2. Connect with friends. It was while helping her friend sell food at a local farmers’ market that Ong realized that there was a disconnect between creative food makers and the consumers who would want their products. This revelation is what she turned into her successful company. Then, when Ong needed some extra help with her startup, her pals jumped in to get the work done: “When I started the business, I needed labor to help kit the boxes and then drive them to the post office. My friends all chipped in a few hours to help so that the boxes could be mailed in time.”

3. Tune in to mission control. A huge part of the inspiration behind Love With Food was combating childhood hunger and food poverty, which is why each box purchased equals at least one meal for a food bank. Connecting with this vision has made the long, hard journey of being a solo entrepreneur easier for Ong, because she knows that she’s able to do something she loves that’s also tied to her passionate beliefs.

4. Deliver high-quality goods. For Ong, the bar for a snack to be included in her Love With Food box is set very high. “The snacks have to be unique, made with all-natural ingredients, and free from MSG, high fructose corn syrup, trans-fat, and artificial colorings or flavorings,” Ong tells us. Members rave about the selections — including the gluten-free box — and love the variety they get every month.

5. Ask for help. After Ong first conceived of Love With Food, she wanted to know if the idea was a sellable one, so she started by speaking with other food entrepreneurs to find out what they thought. “It’s good to test the idea with non-friends and family, so you’ll know that you are getting unbiased feedback,” recommends Ong. When the other professionals responded positively, she knew it was a good idea and kept moving forward.

6. Follow your gut. If you’re fantasizing about starting your own business, Ong advises you to pursue your dreams. While she acknowledges that there will be naysayers who will discourage you from following your passions, she encourages, “Life is too short to hang out with people who only know how to criticize or stop you from your dreams.” Keep going, even when unfounded doubt sets in.

7. Make positive changes. As a solo founder, Ong loves the fact that starting her own company means that she has the ability to create jobs and new opportunities for other people. She shares one anecdote about seeing a man while driving one day holding a “Needs Work” sign. She stopped, gave the man her business card, and told him to come to the address on the card if he needed work. He showed up the very next day. “This was such a rewarding experience,” Ong relates, “because I was able to make a positive change in someone else’s life.”

Perfect Your Skills

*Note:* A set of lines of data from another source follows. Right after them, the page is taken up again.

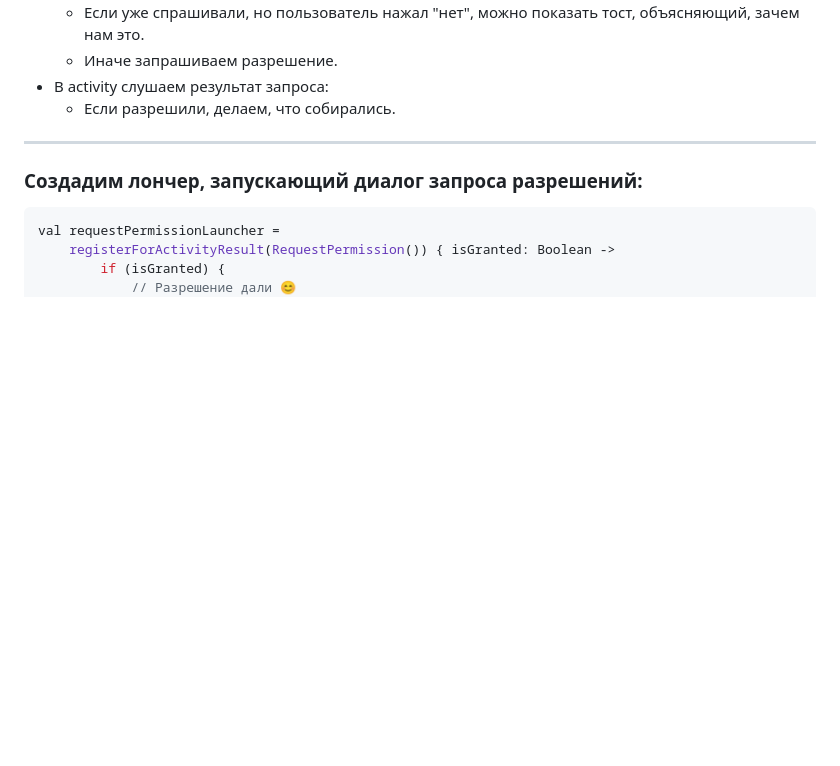
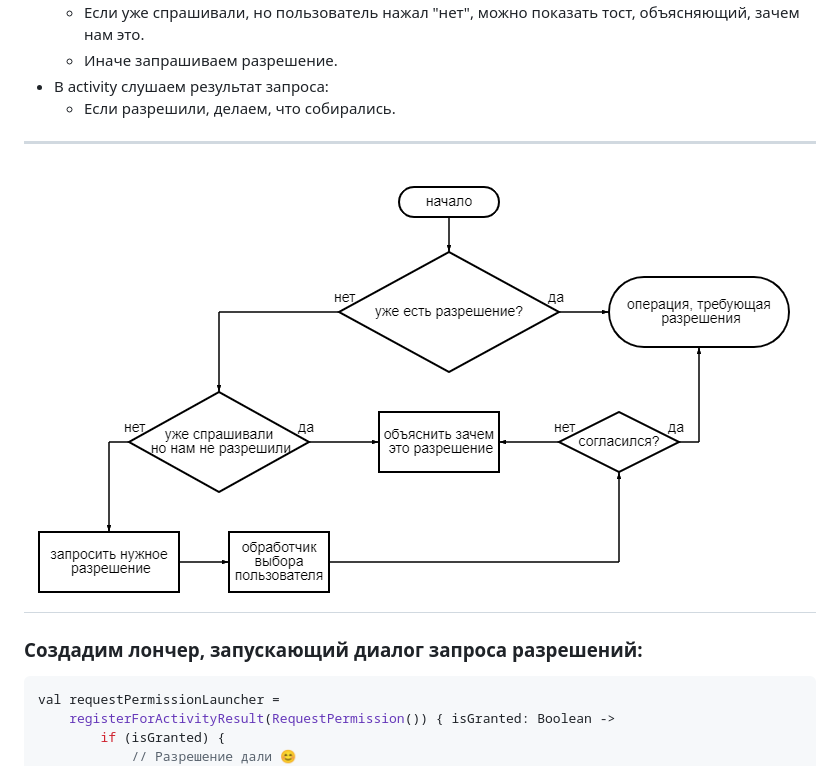
Before and after one commit to dmitryweiner/android-lectures, a Markdown page: src/Permissions.md, the part around the change printed below. Drawn GitHub-style; pictures changed too: src/assets/permissions/permissions-request.png (added); blank space fills up the shorter version.

```diff
--- a/src/Permissions.md
+++ b/src/Permissions.md
@@ -128,6 +128,9 @@ ACTIVITY_RECOGNITION
 * В activity слушаем результат запроса:
     * Если разрешили, делаем, что собирались.
 ---
+
+![permissions request](assets/permissions/permissions-request.png)
+--
 
 ### Создадим лончер, запускающий диалог запроса разрешений:
 
```
Also changed, not shown: other parts of src/Permissions.md (+0 -1 lines), src/MVVM.md (+17 -9 lines), docs/assets/permissions/permissions-request.png (added), 2 other files.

1. Learn How to Run a Successful Subscription Business (Free): Subscription School offers dozens of online guides, videos, and webinars on how to start a subscription-based company. Topics covered include Building the Perfect Box: A Guide to Product Procurement, Four Best Practices for Facebook Page Management, and Communicating With Customers — Dos and Don’ts.

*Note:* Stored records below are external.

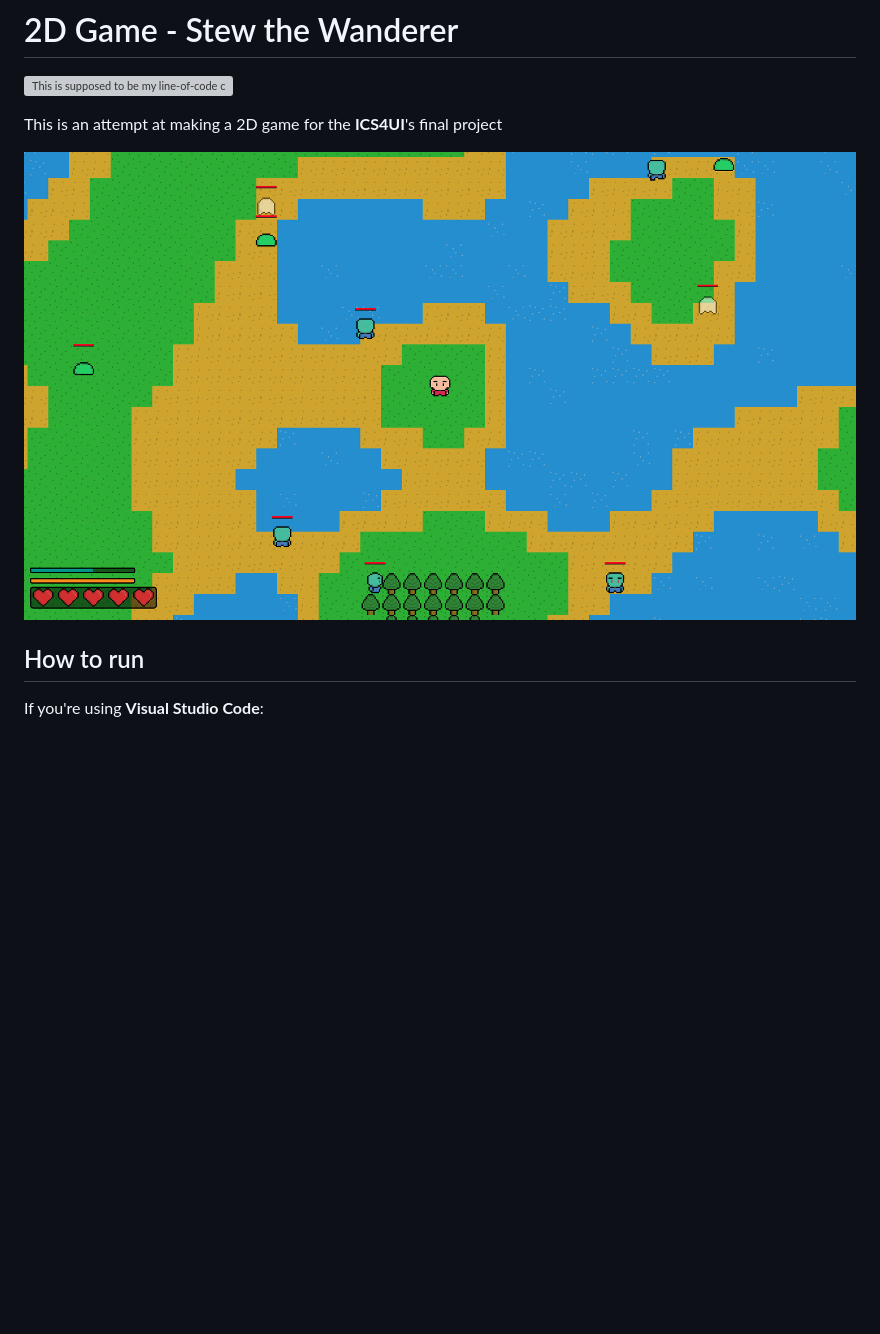
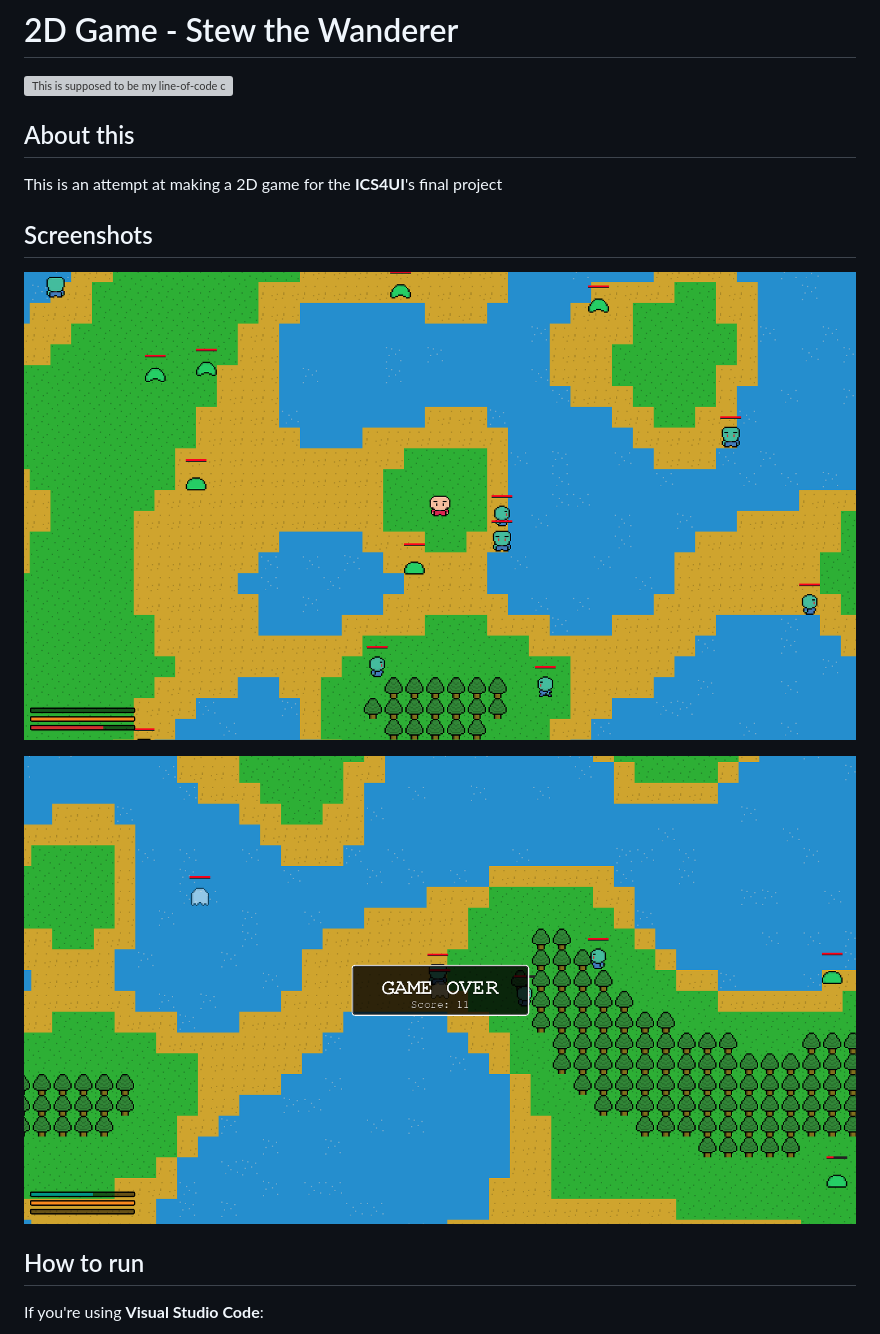
Before and after one commit to luut189/2DGame, a Markdown page: README.md, the part around the change printed below. Rendered like a GitHub page; pictures changed too: screenshots/3.png (added), screenshots/5.png (added); blank space fills up the shorter version; grey boxes are pictures that could not be loaded.

Commit message:
updated README and added some more screenshots

```diff
--- a/README.md
+++ b/README.md
@@ -2,9 +2,15 @@
 
 ![This is supposed to be my line-of-code count](https://tokei.rs/b1/github/luut189/2DGame?category=code)
 
+## About this
+
 This is an attempt at making a 2D game for the **ICS4UI**'s final project
 
-![Screenshot](screenshot/2.png)
+## Screenshots
+
+![Screenshot](screenshots/3.png)
+
+![Screenshot](screenshots/5.png)
 
 ## How to run
 
```
Also changed, not shown: other parts of README.md (+4 -0 lines), screenshots/1.png (renamed from screenshot/1.png), screenshots/2.png (renamed from screenshot/2.png), screenshots/4.png (added).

2. Money Management for Your Small Business ($29): Get strategic tips from financial coach Shanna Skidmore. She’ll walk you through how to manage and track your monthly expenses and understand the numbers of your business, as well as give you money-management advice to make tax day a breeze.

3. Start Your First Creative Business Online Class (Free): Draft a business plan, figure out if your business idea is a profitable one, and price your products with the help of #girlboss Jess Ekstrom, who launched her first business in 2012.

What’s your dream career? Tweet us @BritandCo to let us know, and we could feature it in the next column!

(Photos via Love With Food)